* [Exercise description]: Output the entire listing that follows verbatim.

*** Source records Section Begins ***

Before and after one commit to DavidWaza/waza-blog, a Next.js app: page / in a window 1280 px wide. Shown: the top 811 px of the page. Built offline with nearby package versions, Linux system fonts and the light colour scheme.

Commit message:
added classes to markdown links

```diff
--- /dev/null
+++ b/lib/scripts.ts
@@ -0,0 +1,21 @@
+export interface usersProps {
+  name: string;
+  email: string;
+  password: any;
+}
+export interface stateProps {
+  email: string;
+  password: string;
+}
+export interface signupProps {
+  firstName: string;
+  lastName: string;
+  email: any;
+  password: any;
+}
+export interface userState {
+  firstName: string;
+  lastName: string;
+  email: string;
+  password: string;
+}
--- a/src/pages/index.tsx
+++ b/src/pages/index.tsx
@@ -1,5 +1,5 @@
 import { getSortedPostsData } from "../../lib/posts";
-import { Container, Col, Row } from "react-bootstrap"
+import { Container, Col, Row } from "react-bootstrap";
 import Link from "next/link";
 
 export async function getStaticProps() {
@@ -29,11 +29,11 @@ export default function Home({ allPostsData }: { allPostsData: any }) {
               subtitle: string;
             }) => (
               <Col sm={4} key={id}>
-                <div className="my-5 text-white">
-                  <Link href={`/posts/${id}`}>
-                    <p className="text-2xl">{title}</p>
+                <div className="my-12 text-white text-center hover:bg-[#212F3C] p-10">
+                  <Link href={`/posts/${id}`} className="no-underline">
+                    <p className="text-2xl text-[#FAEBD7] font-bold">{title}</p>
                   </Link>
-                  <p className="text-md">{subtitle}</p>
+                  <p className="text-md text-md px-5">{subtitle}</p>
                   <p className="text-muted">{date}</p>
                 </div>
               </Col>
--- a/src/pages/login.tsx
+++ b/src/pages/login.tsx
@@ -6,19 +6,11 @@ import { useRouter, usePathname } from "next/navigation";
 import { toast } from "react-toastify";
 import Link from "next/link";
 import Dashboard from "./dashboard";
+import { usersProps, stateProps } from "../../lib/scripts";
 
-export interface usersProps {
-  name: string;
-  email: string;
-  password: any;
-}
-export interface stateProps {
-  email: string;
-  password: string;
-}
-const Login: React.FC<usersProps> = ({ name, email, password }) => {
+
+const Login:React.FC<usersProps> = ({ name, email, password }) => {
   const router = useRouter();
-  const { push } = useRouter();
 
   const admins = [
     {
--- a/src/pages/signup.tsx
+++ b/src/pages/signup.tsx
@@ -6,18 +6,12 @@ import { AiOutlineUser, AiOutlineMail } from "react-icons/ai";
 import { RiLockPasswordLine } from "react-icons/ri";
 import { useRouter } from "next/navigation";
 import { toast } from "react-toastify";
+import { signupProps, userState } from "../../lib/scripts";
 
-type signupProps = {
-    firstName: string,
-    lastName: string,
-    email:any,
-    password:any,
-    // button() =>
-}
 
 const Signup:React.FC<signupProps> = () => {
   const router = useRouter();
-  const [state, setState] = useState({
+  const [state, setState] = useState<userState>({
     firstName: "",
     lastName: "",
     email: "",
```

*** Source records Section Ends ***

* [Your response]:
Before and after one commit to DavidWaza/waza-blog, a Next.js app: page / in a window 1280 px wide. Shown: the top 811 px of the page. Built offline with nearby package versions, Linux system fonts and the light colour scheme.

Commit message:
added classes to markdown links

```diff
--- /dev/null
+++ b/lib/scripts.ts
@@ -0,0 +1,21 @@
+export interface usersProps {
+  name: string;
+  email: string;
+  password: any;
+}
+export interface stateProps {
+  email: string;
+  password: string;
+}
+export interface signupProps {
+  firstName: string;
+  lastName: string;
+  email: any;
+  password: any;
+}
+export interface userState {
+  firstName: string;
+  lastName: string;
+  email: string;
+  password: string;
+}
--- a/src/pages/index.tsx
+++ b/src/pages/index.tsx
@@ -1,5 +1,5 @@
 import { getSortedPostsData } from "../../lib/posts";
-import { Container, Col, Row } from "react-bootstrap"
+import { Container, Col, Row } from "react-bootstrap";
 import Link from "next/link";
 
 export async function getStaticProps() {
@@ -29,11 +29,11 @@ export default function Home({ allPostsData }: { allPostsData: any }) {
               subtitle: string;
             }) => (
               <Col sm={4} key={id}>
-                <div className="my-5 text-white">
-                  <Link href={`/posts/${id}`}>
-                    <p className="text-2xl">{title}</p>
+                <div className="my-12 text-white text-center hover:bg-[#212F3C] p-10">
+                  <Link href={`/posts/${id}`} className="no-underline">
+                    <p className="text-2xl text-[#FAEBD7] font-bold">{title}</p>
                   </Link>
-                  <p className="text-md">{subtitle}</p>
+                  <p className="text-md text-md px-5">{subtitle}</p>
                   <p className="text-muted">{date}</p>
                 </div>
               </Col>
--- a/src/pages/login.tsx
+++ b/src/pages/login.tsx
@@ -6,19 +6,11 @@ import { useRouter, usePathname } from "next/navigation";
 import { toast } from "react-toastify";
 import Link from "next/link";
 import Dashboard from "./dashboard";
+import { usersProps, stateProps } from "../../lib/scripts";
 
-export interface usersProps {
-  name: string;
-  email: string;
-  password: any;
-}
-export interface stateProps {
-  email: string;
-  password: string;
-}
-const Login: React.FC<usersProps> = ({ name, email, password }) => {
+
+const Login:React.FC<usersProps> = ({ name, email, password }) => {
   const router = useRouter();
-  const { push } = useRouter();
 
   const admins = [
     {
--- a/src/pages/signup.tsx
+++ b/src/pages/signup.tsx
@@ -6,18 +6,12 @@ import { AiOutlineUser, AiOutlineMail } from "react-icons/ai";
 import { RiLockPasswordLine } from "react-icons/ri";
 import { useRouter } from "next/navigation";
 import { toast } from "react-toastify";
+import { signupProps, userState } from "../../lib/scripts";
 
-type signupProps = {
-    firstName: string,
-    lastName: string,
-    email:any,
-    password:any,
-    // button() =>
-}
 
 const Signup:React.FC<signupProps> = () => {
   const router = useRouter();
-  const [state, setState] = useState({
+  const [state, setState] = useState<userState>({
     firstName: "",
     lastName: "",
     email: "",
```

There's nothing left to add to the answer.